⟨

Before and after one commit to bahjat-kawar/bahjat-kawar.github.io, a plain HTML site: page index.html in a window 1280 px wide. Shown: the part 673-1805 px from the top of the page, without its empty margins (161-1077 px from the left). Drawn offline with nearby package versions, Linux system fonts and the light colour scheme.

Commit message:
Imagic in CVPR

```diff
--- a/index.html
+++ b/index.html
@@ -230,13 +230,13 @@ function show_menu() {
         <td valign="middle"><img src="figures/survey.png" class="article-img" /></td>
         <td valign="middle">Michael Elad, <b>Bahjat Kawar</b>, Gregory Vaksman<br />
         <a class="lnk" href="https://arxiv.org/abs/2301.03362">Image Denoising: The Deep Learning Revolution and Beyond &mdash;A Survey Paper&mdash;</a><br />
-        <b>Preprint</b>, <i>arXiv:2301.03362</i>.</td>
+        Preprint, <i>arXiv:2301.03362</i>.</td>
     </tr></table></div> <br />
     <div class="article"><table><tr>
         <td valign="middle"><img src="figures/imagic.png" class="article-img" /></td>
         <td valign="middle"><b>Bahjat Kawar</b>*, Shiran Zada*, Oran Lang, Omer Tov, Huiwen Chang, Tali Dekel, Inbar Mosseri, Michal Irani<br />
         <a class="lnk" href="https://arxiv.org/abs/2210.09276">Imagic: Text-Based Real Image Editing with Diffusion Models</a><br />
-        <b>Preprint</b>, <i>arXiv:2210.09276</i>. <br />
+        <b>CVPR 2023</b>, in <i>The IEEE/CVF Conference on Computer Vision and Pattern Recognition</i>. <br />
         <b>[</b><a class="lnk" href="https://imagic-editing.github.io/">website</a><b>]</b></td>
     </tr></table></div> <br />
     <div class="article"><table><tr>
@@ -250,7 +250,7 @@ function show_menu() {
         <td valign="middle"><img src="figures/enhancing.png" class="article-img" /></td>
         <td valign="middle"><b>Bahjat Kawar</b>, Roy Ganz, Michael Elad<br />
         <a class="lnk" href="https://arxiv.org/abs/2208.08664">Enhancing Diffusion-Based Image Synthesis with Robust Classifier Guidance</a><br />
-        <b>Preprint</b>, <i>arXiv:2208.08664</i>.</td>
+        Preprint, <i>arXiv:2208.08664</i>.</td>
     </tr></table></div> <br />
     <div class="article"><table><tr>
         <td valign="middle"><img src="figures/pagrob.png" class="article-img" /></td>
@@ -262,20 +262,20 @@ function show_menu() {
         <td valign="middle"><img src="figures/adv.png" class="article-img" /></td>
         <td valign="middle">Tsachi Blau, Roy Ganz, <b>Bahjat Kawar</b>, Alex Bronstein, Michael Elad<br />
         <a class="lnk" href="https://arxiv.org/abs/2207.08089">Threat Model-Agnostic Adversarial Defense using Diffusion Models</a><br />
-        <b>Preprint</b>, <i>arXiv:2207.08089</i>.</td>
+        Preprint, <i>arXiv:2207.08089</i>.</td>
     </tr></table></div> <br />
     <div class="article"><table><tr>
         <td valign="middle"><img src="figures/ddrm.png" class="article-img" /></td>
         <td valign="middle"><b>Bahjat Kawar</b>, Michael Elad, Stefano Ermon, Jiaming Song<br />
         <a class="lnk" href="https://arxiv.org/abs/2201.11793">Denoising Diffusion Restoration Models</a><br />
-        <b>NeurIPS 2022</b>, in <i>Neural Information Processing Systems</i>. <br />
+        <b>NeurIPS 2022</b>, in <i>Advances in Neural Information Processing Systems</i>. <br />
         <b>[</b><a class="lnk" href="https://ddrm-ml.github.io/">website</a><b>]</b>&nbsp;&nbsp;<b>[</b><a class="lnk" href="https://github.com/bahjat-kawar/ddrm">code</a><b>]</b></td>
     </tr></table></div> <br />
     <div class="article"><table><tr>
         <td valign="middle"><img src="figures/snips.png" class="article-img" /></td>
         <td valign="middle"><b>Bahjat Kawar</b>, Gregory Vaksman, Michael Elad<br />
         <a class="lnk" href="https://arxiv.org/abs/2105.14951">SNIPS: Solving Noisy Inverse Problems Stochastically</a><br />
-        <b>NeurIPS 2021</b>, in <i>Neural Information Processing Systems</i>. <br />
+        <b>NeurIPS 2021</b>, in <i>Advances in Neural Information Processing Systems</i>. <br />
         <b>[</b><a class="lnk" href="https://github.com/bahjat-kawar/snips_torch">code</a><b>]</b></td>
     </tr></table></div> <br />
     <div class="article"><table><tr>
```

⟩

Give only the number of lines above holding "Ganz".

◆ **Completed exercise**:
2